Halter was born, lives and works in Paris.
From 1967 to 1977, she ran the review Eléments, the first
international publication for Peace in the Middle East. In 1976
she discovered her true vocation – drawing – just as
her husband Marek Halter, a painter at the time, published his first
novel. As if of one accord, they exchanged means of expression.
This is not to say that Clara Halter has given up working with
letters and signs. Though now, these tiny repetitive modules, worked
under a magnifying glass, contain nothing but script. Script as
a form, deliberately devoid of meaning. To accomplish such original,

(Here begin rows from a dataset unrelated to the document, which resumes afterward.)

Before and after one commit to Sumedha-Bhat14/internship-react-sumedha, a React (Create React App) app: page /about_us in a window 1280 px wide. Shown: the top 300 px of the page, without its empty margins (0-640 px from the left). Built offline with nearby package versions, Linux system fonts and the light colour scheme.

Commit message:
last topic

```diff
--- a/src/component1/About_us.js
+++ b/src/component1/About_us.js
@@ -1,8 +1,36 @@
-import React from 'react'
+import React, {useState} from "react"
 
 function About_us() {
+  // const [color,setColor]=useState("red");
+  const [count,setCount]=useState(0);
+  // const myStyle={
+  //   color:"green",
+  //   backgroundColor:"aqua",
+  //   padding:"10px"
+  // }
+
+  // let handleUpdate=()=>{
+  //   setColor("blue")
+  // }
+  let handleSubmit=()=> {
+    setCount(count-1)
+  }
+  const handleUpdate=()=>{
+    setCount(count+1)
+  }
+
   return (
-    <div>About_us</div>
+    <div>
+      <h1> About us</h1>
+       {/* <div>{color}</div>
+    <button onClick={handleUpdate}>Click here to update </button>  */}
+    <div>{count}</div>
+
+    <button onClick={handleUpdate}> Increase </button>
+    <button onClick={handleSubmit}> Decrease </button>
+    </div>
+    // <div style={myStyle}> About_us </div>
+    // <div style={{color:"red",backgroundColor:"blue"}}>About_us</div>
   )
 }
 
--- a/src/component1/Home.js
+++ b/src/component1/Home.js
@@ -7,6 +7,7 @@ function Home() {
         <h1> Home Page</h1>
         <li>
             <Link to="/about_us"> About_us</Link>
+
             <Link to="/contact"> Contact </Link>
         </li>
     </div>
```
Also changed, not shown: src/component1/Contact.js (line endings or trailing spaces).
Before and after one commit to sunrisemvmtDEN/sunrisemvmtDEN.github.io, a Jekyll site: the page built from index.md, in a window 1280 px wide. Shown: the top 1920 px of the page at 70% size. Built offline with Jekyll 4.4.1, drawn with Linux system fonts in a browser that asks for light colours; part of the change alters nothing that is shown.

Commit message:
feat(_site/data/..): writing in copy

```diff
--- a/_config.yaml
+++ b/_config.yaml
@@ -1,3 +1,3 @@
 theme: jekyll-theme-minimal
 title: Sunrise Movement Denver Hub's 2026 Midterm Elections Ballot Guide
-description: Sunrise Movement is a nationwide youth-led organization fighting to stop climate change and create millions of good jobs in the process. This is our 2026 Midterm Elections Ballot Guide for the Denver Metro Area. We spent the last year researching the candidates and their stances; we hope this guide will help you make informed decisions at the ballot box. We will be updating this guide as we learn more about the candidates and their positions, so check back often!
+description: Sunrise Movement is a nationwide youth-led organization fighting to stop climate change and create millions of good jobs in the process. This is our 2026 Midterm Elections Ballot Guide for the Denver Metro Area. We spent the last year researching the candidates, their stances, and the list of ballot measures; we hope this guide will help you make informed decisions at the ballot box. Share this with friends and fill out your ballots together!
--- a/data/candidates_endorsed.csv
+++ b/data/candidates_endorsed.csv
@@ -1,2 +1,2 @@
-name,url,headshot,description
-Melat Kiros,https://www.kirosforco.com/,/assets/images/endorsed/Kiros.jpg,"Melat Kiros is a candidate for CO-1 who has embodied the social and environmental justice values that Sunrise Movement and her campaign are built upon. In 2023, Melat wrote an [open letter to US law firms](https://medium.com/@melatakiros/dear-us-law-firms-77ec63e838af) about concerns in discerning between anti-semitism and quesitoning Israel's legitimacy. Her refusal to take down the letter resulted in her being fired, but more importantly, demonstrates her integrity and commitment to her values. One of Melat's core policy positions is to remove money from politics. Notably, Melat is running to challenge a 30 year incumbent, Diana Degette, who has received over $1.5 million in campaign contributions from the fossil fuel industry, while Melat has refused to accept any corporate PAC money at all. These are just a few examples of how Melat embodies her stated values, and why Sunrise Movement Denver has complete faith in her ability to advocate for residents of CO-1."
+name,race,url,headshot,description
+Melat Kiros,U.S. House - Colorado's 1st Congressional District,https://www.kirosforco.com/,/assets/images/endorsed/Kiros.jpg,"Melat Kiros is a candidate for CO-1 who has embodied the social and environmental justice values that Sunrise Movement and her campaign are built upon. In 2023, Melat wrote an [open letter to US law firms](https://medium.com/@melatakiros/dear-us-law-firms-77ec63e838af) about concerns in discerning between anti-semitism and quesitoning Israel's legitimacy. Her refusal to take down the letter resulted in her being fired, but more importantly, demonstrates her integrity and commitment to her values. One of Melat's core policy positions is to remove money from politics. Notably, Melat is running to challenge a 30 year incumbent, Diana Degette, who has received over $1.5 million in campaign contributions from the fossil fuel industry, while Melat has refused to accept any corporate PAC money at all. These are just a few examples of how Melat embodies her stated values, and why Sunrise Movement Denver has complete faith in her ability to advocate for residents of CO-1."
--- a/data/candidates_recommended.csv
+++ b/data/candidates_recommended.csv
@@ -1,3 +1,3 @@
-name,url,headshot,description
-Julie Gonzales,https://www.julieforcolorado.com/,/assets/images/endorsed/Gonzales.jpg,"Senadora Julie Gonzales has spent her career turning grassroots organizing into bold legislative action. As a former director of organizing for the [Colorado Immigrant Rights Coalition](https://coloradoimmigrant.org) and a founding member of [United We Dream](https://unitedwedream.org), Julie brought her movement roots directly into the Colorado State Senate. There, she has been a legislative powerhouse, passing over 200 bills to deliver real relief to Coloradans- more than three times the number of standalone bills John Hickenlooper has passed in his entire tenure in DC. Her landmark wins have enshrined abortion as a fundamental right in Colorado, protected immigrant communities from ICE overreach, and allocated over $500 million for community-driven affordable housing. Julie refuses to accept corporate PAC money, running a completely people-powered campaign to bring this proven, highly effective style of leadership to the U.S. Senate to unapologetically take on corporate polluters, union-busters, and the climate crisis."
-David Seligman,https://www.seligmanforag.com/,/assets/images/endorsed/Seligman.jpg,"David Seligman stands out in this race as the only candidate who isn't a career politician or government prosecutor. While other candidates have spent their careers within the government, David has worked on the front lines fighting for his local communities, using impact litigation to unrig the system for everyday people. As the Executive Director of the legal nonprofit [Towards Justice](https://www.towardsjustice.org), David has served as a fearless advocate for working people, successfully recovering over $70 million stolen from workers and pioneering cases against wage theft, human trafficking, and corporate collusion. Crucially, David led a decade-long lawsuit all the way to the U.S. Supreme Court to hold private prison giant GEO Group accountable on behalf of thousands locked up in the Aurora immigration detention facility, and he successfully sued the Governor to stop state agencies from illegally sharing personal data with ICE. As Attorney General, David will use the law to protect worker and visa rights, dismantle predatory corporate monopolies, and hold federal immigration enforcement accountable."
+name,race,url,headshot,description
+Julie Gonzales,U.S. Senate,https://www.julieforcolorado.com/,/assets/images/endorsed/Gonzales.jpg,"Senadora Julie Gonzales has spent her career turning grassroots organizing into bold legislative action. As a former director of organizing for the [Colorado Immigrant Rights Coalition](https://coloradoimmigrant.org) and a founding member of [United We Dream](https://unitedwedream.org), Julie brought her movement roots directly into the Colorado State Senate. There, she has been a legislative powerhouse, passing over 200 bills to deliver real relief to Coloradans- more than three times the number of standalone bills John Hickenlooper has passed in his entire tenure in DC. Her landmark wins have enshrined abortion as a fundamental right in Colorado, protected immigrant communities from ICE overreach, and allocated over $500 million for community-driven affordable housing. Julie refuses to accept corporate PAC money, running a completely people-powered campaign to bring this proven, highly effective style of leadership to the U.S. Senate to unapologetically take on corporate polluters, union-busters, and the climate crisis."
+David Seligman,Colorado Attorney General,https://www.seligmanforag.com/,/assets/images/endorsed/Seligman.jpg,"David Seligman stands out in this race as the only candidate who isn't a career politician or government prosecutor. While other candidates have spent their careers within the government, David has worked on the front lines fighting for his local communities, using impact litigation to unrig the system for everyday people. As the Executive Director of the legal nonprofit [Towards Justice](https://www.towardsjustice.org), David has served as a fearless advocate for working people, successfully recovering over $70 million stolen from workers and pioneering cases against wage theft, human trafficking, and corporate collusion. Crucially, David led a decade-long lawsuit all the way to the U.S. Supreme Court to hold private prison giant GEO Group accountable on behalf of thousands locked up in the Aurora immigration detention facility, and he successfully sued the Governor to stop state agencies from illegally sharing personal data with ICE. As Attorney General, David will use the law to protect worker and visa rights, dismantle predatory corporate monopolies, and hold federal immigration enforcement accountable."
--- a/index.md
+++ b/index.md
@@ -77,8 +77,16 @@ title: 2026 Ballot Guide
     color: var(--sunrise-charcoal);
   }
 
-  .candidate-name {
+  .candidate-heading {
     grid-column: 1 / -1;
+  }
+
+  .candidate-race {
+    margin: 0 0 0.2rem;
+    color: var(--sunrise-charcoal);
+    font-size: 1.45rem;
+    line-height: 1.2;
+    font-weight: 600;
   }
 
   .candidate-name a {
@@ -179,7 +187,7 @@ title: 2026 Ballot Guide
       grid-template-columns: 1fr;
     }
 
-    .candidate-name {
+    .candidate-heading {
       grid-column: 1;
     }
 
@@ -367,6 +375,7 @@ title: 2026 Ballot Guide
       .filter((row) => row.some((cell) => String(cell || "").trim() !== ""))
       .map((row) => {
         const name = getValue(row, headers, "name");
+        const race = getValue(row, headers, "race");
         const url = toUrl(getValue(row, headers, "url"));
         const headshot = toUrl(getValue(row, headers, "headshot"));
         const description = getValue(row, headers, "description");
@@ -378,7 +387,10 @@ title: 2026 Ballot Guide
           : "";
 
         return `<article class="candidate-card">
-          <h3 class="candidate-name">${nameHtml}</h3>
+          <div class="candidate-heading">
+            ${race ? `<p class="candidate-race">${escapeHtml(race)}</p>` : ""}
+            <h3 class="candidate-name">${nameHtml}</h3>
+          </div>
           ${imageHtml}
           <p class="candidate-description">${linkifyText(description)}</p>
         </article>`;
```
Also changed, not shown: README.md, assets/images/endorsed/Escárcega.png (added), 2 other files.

minute work, she needs solitude, to withdraw from the world. But
not from time, for Clara Halter draws time. Not until 1992 did she
agree to exhibit her work for the first time. Since then, she has
often shown her work in France and abroad: the Georges Verney-Caron
Gallery in Lyon-Villeurbanne, 1994; the Nathalie Obadia Gallery
in Paris, 1996; several exhibits at the FNAC, a major home entertainment
store in Paris, Strasbourg, Toulouse, Bordeaux, Monaco and Lyons
from 1997 to 1999; the Osiris gallery in Brussels, 1998; participation
in the collective “Scripts, Words, and Text” exhibit
conceived by Philippe Piguet at the Daniel and Florence Guerlain
Contemporary Art Foundation in Jouy-en-Josas; the “Contemporary
Script and Signs” at the J. F. Champollion Museum in Figeac,
2000; frescos for the French Pavilion at the International Fair
in Hanover, 2000; and finally “War or Peace” at the
Hiroshima City Contemporary Art Museum, 2005.
In 2000, Clara Halter took possession of a single word –
PEACE – that she illustrated ad infinitum in every language
and alphabet. This led to the creation, together with architect
Jean-Michel Wilmotte, of three peace monuments: first the Wall for
Peace in Paris on the Champ de Mars;
then the Peace Tower in Saint Petersburg for the town's tercentenary
celebration in 2003; and today, in 2005, the Gates of Peace to commemorate
the 60th anniversary of the dropping of the atomic bomb on Hiroshima.
Since 2000, the artist has conceived a number of multiples for
creators including Lancel, Lanvin, Christofle, Montblanc, Omas and
Her work is exhibited at the Obadia gallery in Paris and figures
in several private collections and at the Fonds National d’Art
Contemporain (National Contemporary Art Fund).